**Record extracts:**
○ ○ ○
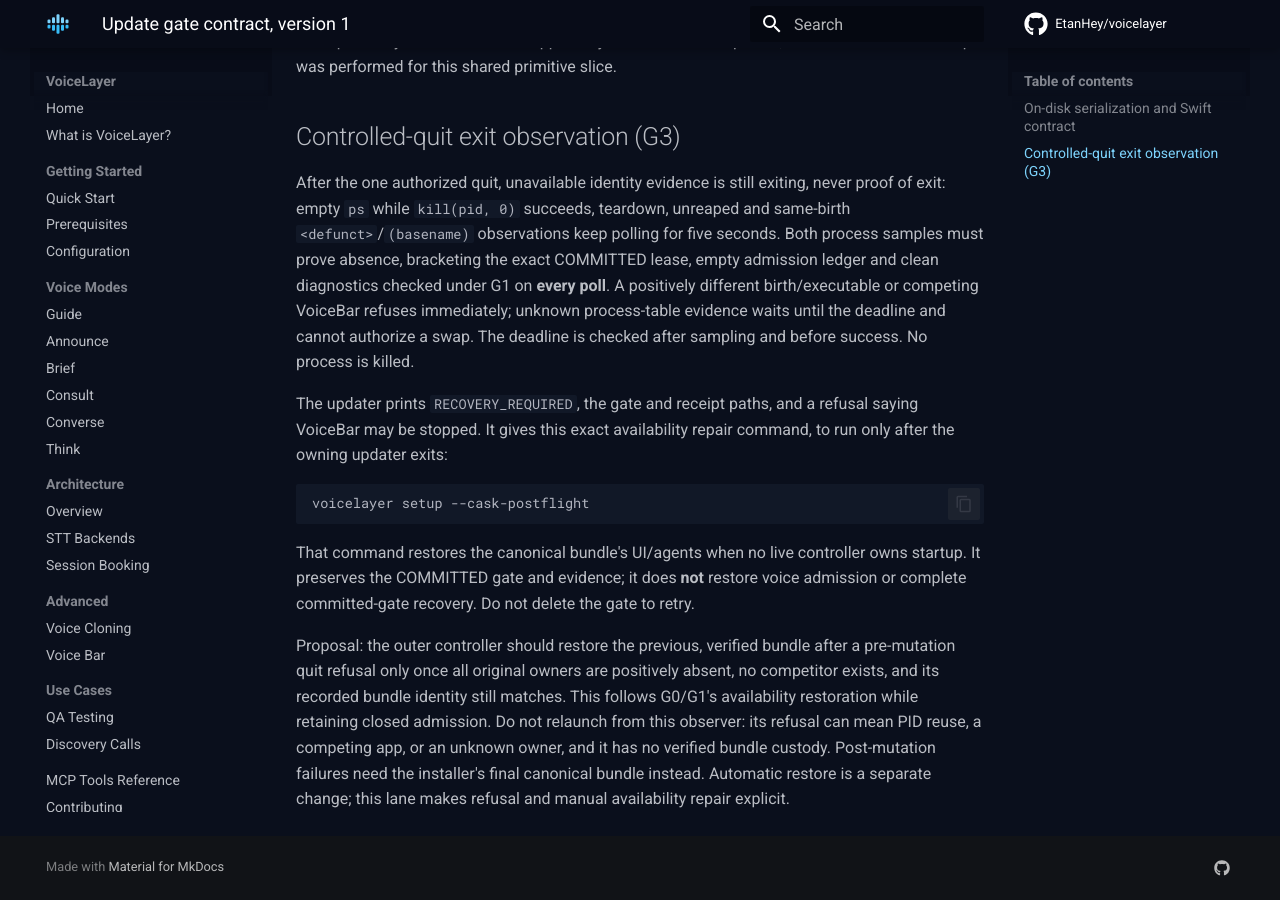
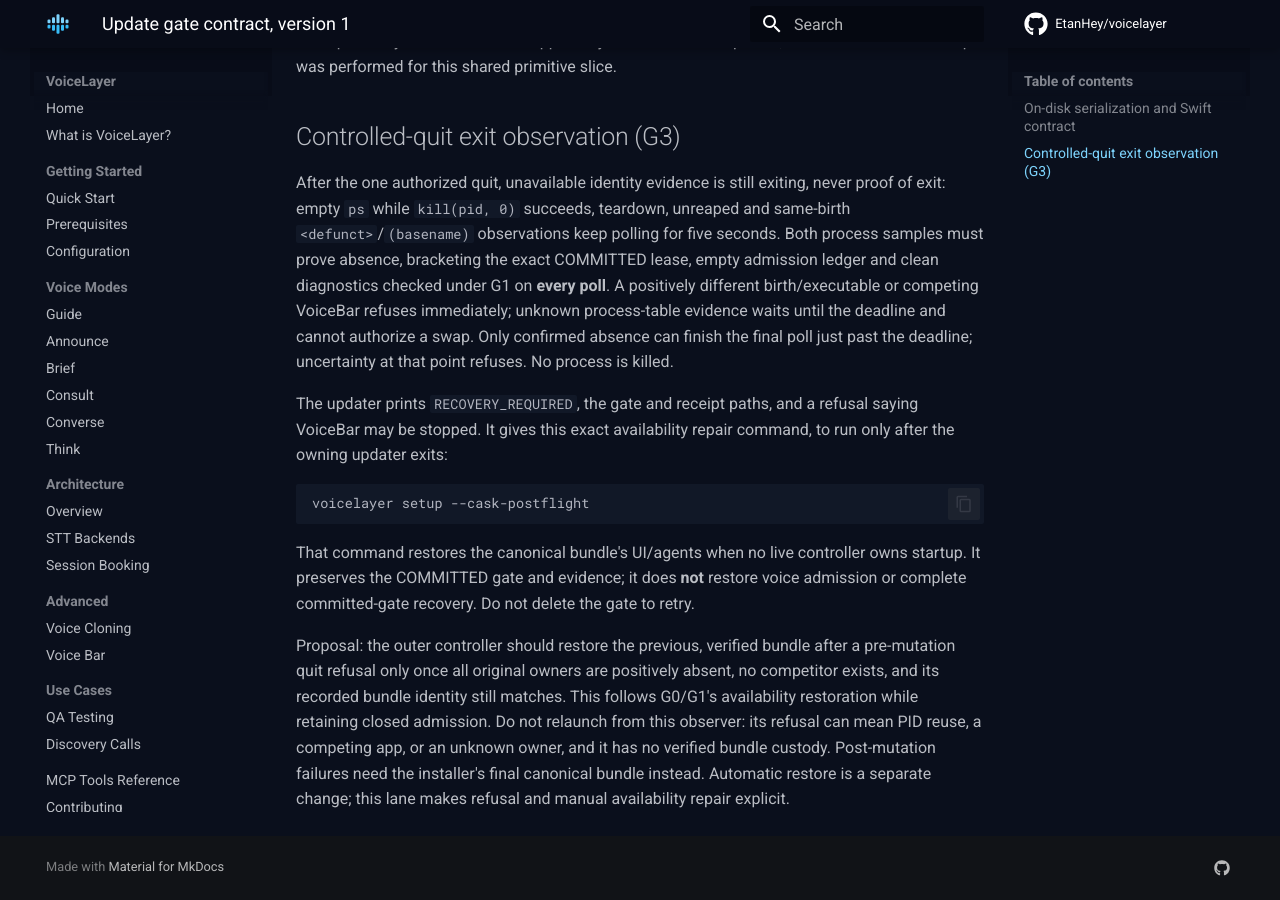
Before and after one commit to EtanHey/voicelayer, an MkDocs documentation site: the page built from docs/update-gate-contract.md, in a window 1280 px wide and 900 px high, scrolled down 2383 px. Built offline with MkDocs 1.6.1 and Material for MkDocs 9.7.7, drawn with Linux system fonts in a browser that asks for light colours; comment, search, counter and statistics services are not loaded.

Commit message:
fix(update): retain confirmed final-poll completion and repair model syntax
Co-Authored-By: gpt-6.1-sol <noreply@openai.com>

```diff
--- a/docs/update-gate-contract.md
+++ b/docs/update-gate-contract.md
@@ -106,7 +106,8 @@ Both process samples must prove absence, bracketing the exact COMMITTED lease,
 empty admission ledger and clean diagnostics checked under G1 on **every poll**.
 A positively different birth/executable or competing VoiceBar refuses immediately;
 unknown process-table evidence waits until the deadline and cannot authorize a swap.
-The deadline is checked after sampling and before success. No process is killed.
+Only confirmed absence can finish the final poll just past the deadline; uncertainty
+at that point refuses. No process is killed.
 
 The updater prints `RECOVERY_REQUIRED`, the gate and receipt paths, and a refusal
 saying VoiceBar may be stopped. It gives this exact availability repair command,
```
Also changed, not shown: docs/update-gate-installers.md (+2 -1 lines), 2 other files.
○ ○ ○
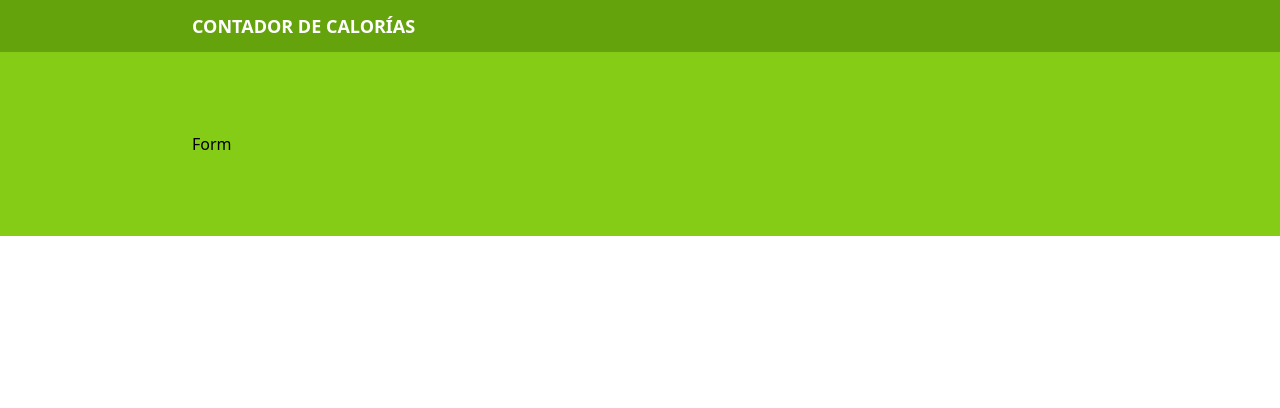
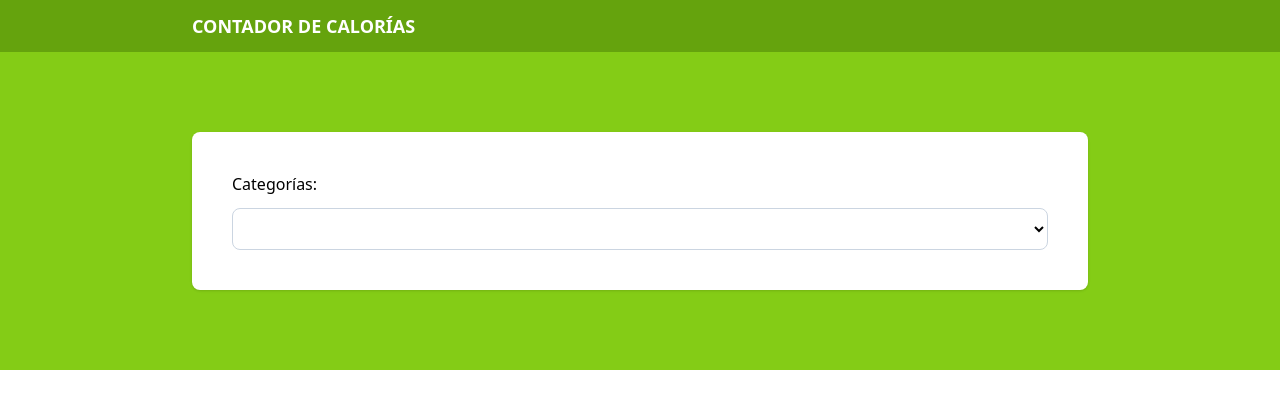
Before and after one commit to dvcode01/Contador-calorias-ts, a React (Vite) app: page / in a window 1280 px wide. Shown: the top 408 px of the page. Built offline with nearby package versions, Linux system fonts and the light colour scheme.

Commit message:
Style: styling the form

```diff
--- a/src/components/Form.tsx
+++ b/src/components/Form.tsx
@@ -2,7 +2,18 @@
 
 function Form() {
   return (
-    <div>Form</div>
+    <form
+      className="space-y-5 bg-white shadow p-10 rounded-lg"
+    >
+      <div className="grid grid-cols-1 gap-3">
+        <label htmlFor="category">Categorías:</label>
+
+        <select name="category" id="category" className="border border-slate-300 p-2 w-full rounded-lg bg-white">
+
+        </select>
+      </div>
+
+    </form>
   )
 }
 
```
○ ○ ○
Of the entries above, repeat exactly the lines between the line with "Before and after one commit to EtanHey/voicelayer, an" and the line with "fix(update): retain confirmed", inclusive, and no others.

**Your response:**
Before and after one commit to EtanHey/voicelayer, an MkDocs documentation site: the page built from docs/update-gate-contract.md, in a window 1280 px wide and 900 px high, scrolled down 2383 px. Built offline with MkDocs 1.6.1 and Material for MkDocs 9.7.7, drawn with Linux system fonts in a browser that asks for light colours; comment, search, counter and statistics services are not loaded.

Commit message:
fix(update): retain confirmed final-poll completion and repair model syntax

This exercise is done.